Material supplied:
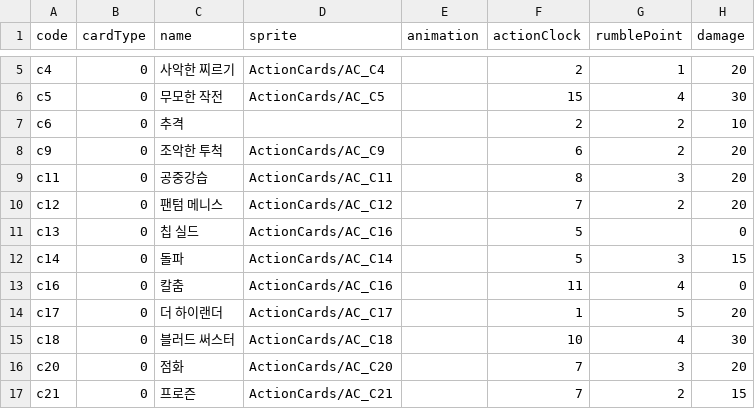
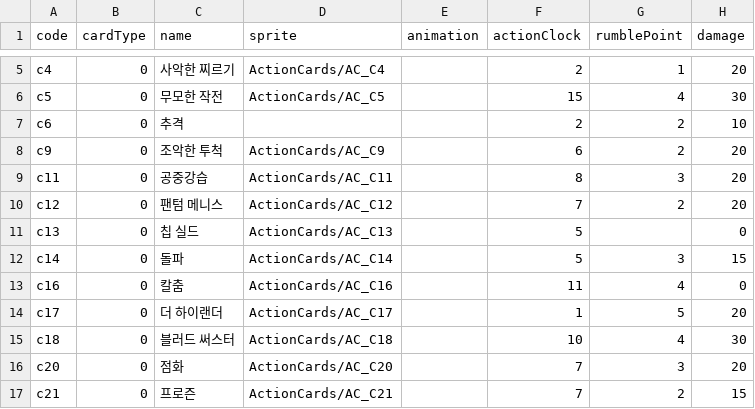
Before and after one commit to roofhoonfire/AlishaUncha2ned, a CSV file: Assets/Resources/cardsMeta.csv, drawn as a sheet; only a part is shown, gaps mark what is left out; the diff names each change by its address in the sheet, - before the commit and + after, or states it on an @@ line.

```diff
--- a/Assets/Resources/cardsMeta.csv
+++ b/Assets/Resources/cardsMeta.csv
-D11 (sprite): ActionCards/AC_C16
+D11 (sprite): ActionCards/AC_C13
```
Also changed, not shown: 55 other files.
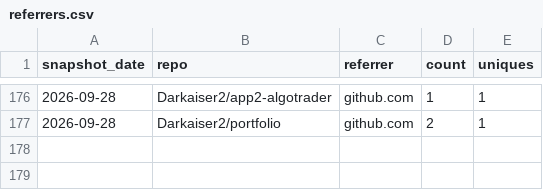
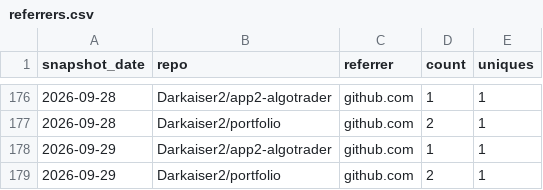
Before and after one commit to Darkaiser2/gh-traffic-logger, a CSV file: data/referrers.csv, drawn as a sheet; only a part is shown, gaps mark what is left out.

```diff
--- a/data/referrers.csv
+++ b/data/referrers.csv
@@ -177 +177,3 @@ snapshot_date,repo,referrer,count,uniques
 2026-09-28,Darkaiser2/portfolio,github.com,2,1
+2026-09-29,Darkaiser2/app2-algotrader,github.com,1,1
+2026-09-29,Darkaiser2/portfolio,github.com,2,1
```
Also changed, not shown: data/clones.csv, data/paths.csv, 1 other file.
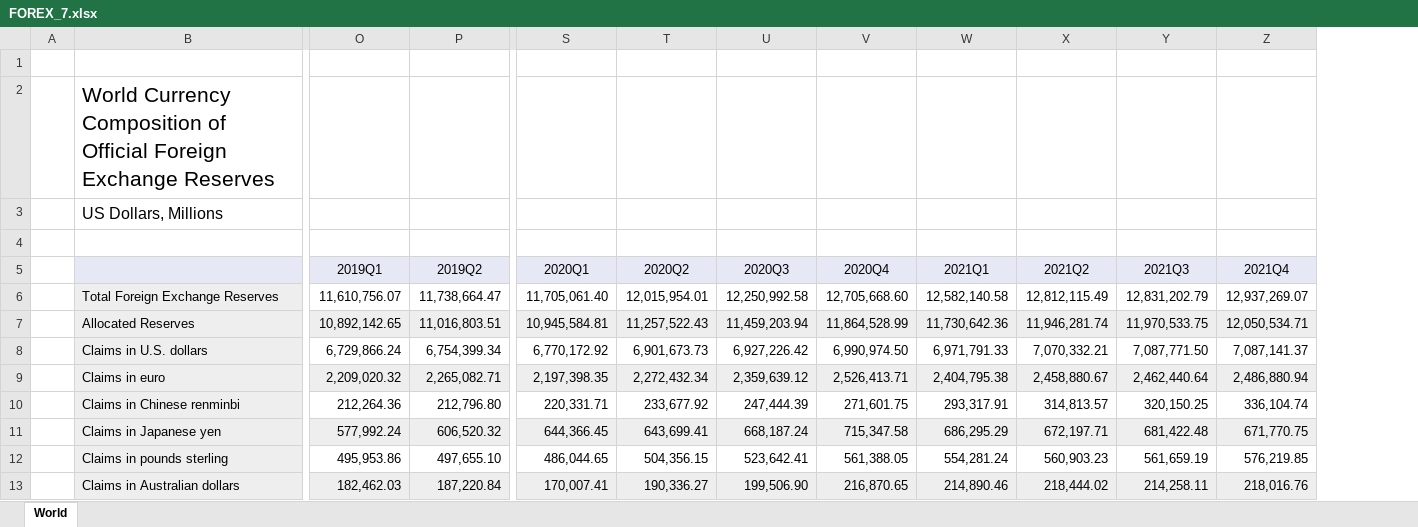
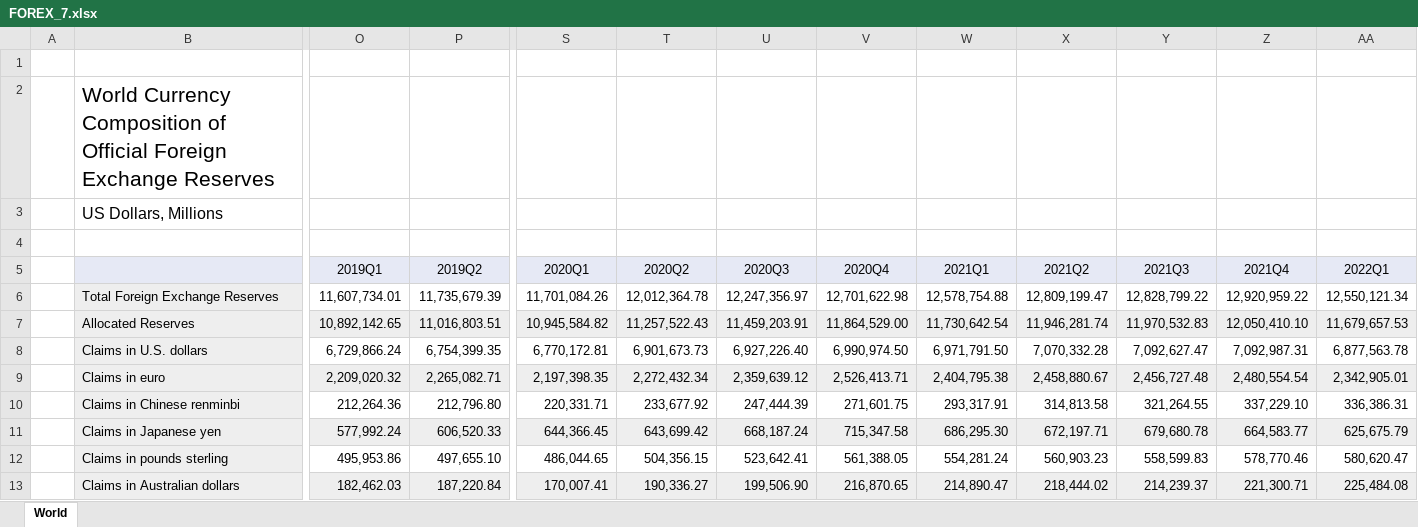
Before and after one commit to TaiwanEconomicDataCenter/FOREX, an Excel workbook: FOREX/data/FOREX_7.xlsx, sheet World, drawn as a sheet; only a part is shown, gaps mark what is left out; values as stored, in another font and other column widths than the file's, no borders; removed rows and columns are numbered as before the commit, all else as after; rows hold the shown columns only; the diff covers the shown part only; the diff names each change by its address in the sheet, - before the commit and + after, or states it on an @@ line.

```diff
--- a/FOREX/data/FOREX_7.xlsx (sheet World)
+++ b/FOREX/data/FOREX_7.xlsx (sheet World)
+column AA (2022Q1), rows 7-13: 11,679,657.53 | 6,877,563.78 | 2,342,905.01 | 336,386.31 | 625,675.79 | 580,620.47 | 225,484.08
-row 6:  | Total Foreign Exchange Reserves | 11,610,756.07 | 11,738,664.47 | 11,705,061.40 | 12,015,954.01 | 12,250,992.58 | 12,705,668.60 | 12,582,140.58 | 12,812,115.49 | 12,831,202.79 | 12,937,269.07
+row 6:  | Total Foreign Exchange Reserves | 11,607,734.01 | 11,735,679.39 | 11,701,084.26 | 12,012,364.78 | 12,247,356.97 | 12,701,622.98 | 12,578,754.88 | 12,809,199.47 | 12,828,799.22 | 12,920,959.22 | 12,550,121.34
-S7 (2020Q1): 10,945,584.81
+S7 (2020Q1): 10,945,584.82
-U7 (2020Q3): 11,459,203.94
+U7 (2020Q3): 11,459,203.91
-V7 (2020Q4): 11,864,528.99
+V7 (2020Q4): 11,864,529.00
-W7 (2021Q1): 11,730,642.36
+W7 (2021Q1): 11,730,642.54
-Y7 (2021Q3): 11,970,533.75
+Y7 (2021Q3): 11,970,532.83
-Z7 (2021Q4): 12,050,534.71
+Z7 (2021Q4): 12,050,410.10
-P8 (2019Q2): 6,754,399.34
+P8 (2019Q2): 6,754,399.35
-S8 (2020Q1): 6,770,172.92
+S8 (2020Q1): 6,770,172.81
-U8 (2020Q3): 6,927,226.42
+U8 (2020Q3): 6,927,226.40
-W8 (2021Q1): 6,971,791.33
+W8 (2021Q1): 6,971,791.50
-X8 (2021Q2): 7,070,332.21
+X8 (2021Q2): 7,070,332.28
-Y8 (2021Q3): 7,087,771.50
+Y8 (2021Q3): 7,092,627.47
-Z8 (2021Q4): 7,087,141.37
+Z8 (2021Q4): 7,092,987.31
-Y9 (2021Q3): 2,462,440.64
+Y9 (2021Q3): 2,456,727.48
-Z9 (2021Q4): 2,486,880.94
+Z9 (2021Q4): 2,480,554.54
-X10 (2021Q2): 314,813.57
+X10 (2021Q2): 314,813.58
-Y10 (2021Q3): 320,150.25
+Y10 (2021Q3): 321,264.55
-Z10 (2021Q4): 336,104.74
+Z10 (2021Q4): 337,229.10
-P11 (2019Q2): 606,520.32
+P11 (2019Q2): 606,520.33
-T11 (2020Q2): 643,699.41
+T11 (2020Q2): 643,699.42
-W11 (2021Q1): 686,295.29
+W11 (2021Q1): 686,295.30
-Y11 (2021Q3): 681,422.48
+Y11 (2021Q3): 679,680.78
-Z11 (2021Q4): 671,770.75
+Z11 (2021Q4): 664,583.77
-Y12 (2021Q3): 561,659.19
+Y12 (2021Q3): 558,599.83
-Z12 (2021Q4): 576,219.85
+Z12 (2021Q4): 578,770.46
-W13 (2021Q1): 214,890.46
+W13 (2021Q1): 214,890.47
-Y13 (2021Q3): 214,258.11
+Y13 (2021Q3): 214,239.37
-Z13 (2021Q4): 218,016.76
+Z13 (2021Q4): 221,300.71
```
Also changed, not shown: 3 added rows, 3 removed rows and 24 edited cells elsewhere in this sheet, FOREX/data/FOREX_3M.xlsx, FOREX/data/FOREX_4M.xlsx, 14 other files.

What the task asks:
Print the complete listing exactly, apart from any pictures.

Completed task:
Before and after one commit to roofhoonfire/AlishaUncha2ned, a CSV file: Assets/Resources/cardsMeta.csv, drawn as a sheet; only a part is shown, gaps mark what is left out; the diff names each change by its address in the sheet, - before the commit and + after, or states it on an @@ line.

```diff
--- a/Assets/Resources/cardsMeta.csv
+++ b/Assets/Resources/cardsMeta.csv
-D11 (sprite): ActionCards/AC_C16
+D11 (sprite): ActionCards/AC_C13
```
Also changed, not shown: 55 other files.
Before and after one commit to Darkaiser2/gh-traffic-logger, a CSV file: data/referrers.csv, drawn as a sheet; only a part is shown, gaps mark what is left out.

```diff
--- a/data/referrers.csv
+++ b/data/referrers.csv
@@ -177 +177,3 @@ snapshot_date,repo,referrer,count,uniques
 2026-09-28,Darkaiser2/portfolio,github.com,2,1
+2026-09-29,Darkaiser2/app2-algotrader,github.com,1,1
+2026-09-29,Darkaiser2/portfolio,github.com,2,1
```
Also changed, not shown: data/clones.csv, data/paths.csv, 1 other file.
Before and after one commit to TaiwanEconomicDataCenter/FOREX, an Excel workbook: FOREX/data/FOREX_7.xlsx, sheet World, drawn as a sheet; only a part is shown, gaps mark what is left out; values as stored, in another font and other column widths than the file's, no borders; removed rows and columns are numbered as before the commit, all else as after; rows hold the shown columns only; the diff covers the shown part only; the diff names each change by its address in the sheet, - before the commit and + after, or states it on an @@ line.

```diff
--- a/FOREX/data/FOREX_7.xlsx (sheet World)
+++ b/FOREX/data/FOREX_7.xlsx (sheet World)
+column AA (2022Q1), rows 7-13: 11,679,657.53 | 6,877,563.78 | 2,342,905.01 | 336,386.31 | 625,675.79 | 580,620.47 | 225,484.08
-row 6:  | Total Foreign Exchange Reserves | 11,610,756.07 | 11,738,664.47 | 11,705,061.40 | 12,015,954.01 | 12,250,992.58 | 12,705,668.60 | 12,582,140.58 | 12,812,115.49 | 12,831,202.79 | 12,937,269.07
+row 6:  | Total Foreign Exchange Reserves | 11,607,734.01 | 11,735,679.39 | 11,701,084.26 | 12,012,364.78 | 12,247,356.97 | 12,701,622.98 | 12,578,754.88 | 12,809,199.47 | 12,828,799.22 | 12,920,959.22 | 12,550,121.34
-S7 (2020Q1): 10,945,584.81
+S7 (2020Q1): 10,945,584.82
-U7 (2020Q3): 11,459,203.94
+U7 (2020Q3): 11,459,203.91
-V7 (2020Q4): 11,864,528.99
+V7 (2020Q4): 11,864,529.00
-W7 (2021Q1): 11,730,642.36
+W7 (2021Q1): 11,730,642.54
-Y7 (2021Q3): 11,970,533.75
+Y7 (2021Q3): 11,970,532.83
-Z7 (2021Q4): 12,050,534.71
+Z7 (2021Q4): 12,050,410.10
-P8 (2019Q2): 6,754,399.34
+P8 (2019Q2): 6,754,399.35
-S8 (2020Q1): 6,770,172.92
+S8 (2020Q1): 6,770,172.81
-U8 (2020Q3): 6,927,226.42
+U8 (2020Q3): 6,927,226.40
-W8 (2021Q1): 6,971,791.33
+W8 (2021Q1): 6,971,791.50
-X8 (2021Q2): 7,070,332.21
+X8 (2021Q2): 7,070,332.28
-Y8 (2021Q3): 7,087,771.50
+Y8 (2021Q3): 7,092,627.47
-Z8 (2021Q4): 7,087,141.37
+Z8 (2021Q4): 7,092,987.31
-Y9 (2021Q3): 2,462,440.64
+Y9 (2021Q3): 2,456,727.48
-Z9 (2021Q4): 2,486,880.94
+Z9 (2021Q4): 2,480,554.54
-X10 (2021Q2): 314,813.57
+X10 (2021Q2): 314,813.58
-Y10 (2021Q3): 320,150.25
+Y10 (2021Q3): 321,264.55
-Z10 (2021Q4): 336,104.74
+Z10 (2021Q4): 337,229.10
-P11 (2019Q2): 606,520.32
+P11 (2019Q2): 606,520.33
-T11 (2020Q2): 643,699.41
+T11 (2020Q2): 643,699.42
-W11 (2021Q1): 686,295.29
+W11 (2021Q1): 686,295.30
-Y11 (2021Q3): 681,422.48
+Y11 (2021Q3): 679,680.78
-Z11 (2021Q4): 671,770.75
+Z11 (2021Q4): 664,583.77
-Y12 (2021Q3): 561,659.19
+Y12 (2021Q3): 558,599.83
-Z12 (2021Q4): 576,219.85
+Z12 (2021Q4): 578,770.46
-W13 (2021Q1): 214,890.46
+W13 (2021Q1): 214,890.47
-Y13 (2021Q3): 214,258.11
+Y13 (2021Q3): 214,239.37
-Z13 (2021Q4): 218,016.76
+Z13 (2021Q4): 221,300.71
```
Also changed, not shown: 3 added rows, 3 removed rows and 24 edited cells elsewhere in this sheet, FOREX/data/FOREX_3M.xlsx, FOREX/data/FOREX_4M.xlsx, 14 other files.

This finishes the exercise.